*THE PROBLEM*:
Show the lines below that contain the string "shown".

[Modification records]
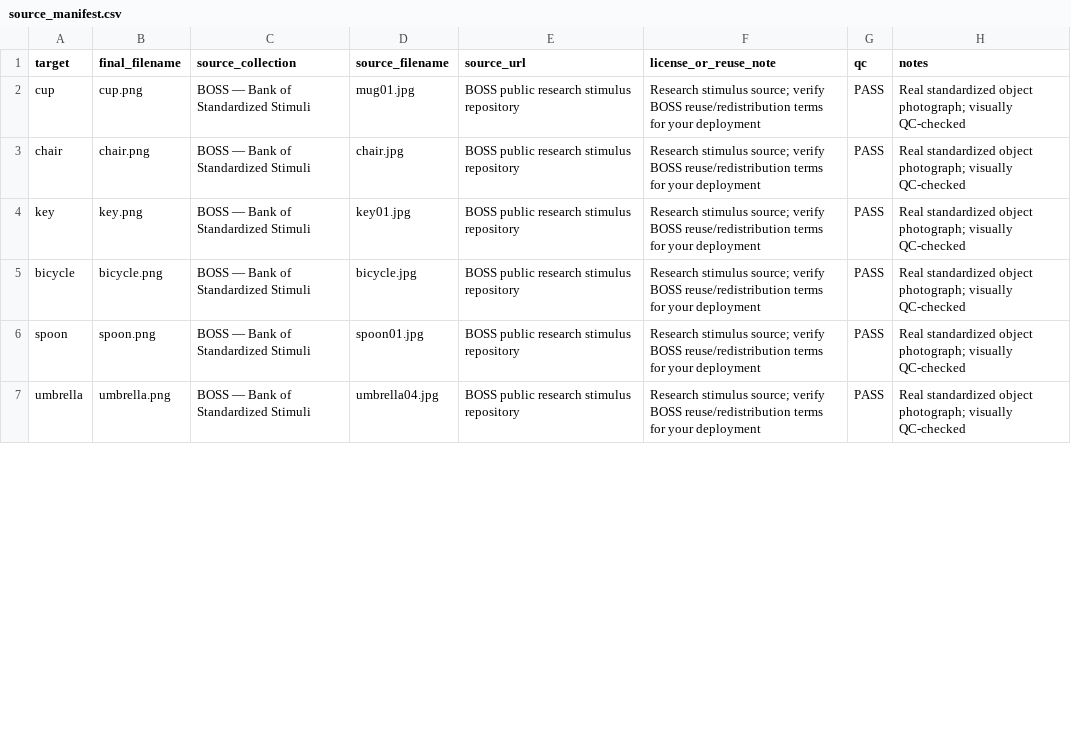
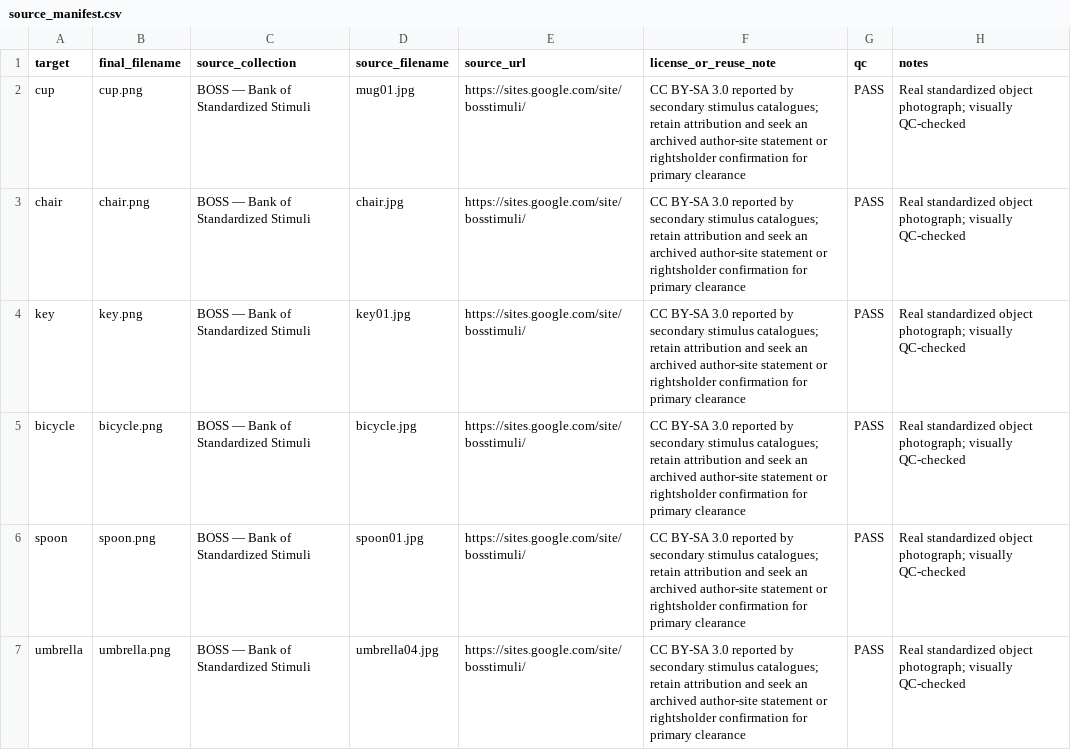
Before and after one commit to Obediko/cognitive-spatial-battery, a CSV file: assets/images/visual-naming/source_manifest.csv, drawn as a sheet; only a part is shown; the diff covers the shown part only.

Commit message:
Align BOSS source licence notes

```diff
--- a/assets/images/visual-naming/source_manifest.csv
+++ b/assets/images/visual-naming/source_manifest.csv
@@ -1,7 +1,7 @@
 target,final_filename,source_collection,source_filename,source_url,license_or_reuse_note,qc,notes
-cup,cup.png,BOSS — Bank of Standardized Stimuli,mug01.jpg,BOSS public research stimulus repository,Research stimulus source; verify BOSS reuse/redistribution terms for your deployment,PASS,Real standardized object photograph; visually QC-checked
-chair,chair.png,BOSS — Bank of Standardized Stimuli,chair.jpg,BOSS public research stimulus repository,Research stimulus source; verify BOSS reuse/redistribution terms for your deployment,PASS,Real standardized object photograph; visually QC-checked
-key,key.png,BOSS — Bank of Standardized Stimuli,key01.jpg,BOSS public research stimulus repository,Research stimulus source; verify BOSS reuse/redistribution terms for your deployment,PASS,Real standardized object photograph; visually QC-checked
-bicycle,bicycle.png,BOSS — Bank of Standardized Stimuli,bicycle.jpg,BOSS public research stimulus repository,Research stimulus source; verify BOSS reuse/redistribution terms for your deployment,PASS,Real standardized object photograph; visually QC-checked
-spoon,spoon.png,BOSS — Bank of Standardized Stimuli,spoon01.jpg,BOSS public research stimulus repository,Research stimulus source; verify BOSS reuse/redistribution terms for your deployment,PASS,Real standardized object photograph; visually QC-checked
-umbrella,umbrella.png,BOSS — Bank of Standardized Stimuli,umbrella04.jpg,BOSS public research stimulus repository,Research stimulus source; verify BOSS reuse/redistribution terms for your deployment,PASS,Real standardized object photograph; visually QC-checked
+cup,cup.png,BOSS — Bank of Standardized Stimuli,mug01.jpg,https://sites.google.com/site/bosstimuli/,CC BY-SA 3.0 reported by secondary stimulus catalogues; retain attribution and seek an archived author-site statement or rightsholder confirmation for primary clearance,PASS,Real standardized object photograph; visually QC-checked
+chair,chair.png,BOSS — Bank of Standardized Stimuli,chair.jpg,https://sites.google.com/site/bosstimuli/,CC BY-SA 3.0 reported by secondary stimulus catalogues; retain attribution and seek an archived author-site statement or rightsholder confirmation for primary clearance,PASS,Real standardized object photograph; visually QC-checked
+key,key.png,BOSS — Bank of Standardized Stimuli,key01.jpg,https://sites.google.com/site/bosstimuli/,CC BY-SA 3.0 reported by secondary stimulus catalogues; retain attribution and seek an archived author-site statement or rightsholder confirmation for primary clearance,PASS,Real standardized object photograph; visually QC-checked
+bicycle,bicycle.png,BOSS — Bank of Standardized Stimuli,bicycle.jpg,https://sites.google.com/site/bosstimuli/,CC BY-SA 3.0 reported by secondary stimulus catalogues; retain attribution and seek an archived author-site statement or rightsholder confirmation for primary clearance,PASS,Real standardized object photograph; visually QC-checked
+spoon,spoon.png,BOSS — Bank of Standardized Stimuli,spoon01.jpg,https://sites.google.com/site/bosstimuli/,CC BY-SA 3.0 reported by secondary stimulus catalogues; retain attribution and seek an archived author-site statement or rightsholder confirmation for primary clearance,PASS,Real standardized object photograph; visually QC-checked
+umbrella,umbrella.png,BOSS — Bank of Standardized Stimuli,umbrella04.jpg,https://sites.google.com/site/bosstimuli/,CC BY-SA 3.0 reported by secondary stimulus catalogues; retain attribution and seek an archived author-site statement or rightsholder confirmation for primary clearance,PASS,Real standardized object photograph; visually QC-checked
```
Also changed, not shown: 24 edited cells elsewhere in this file.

*SOLUTION TO THIS TASK*:
Before and after one commit to Obediko/cognitive-spatial-battery, a CSV file: assets/images/visual-naming/source_manifest.csv, drawn as a sheet; only a part is shown; the diff covers the shown part only.
Also changed, not shown: 24 edited cells elsewhere in this file.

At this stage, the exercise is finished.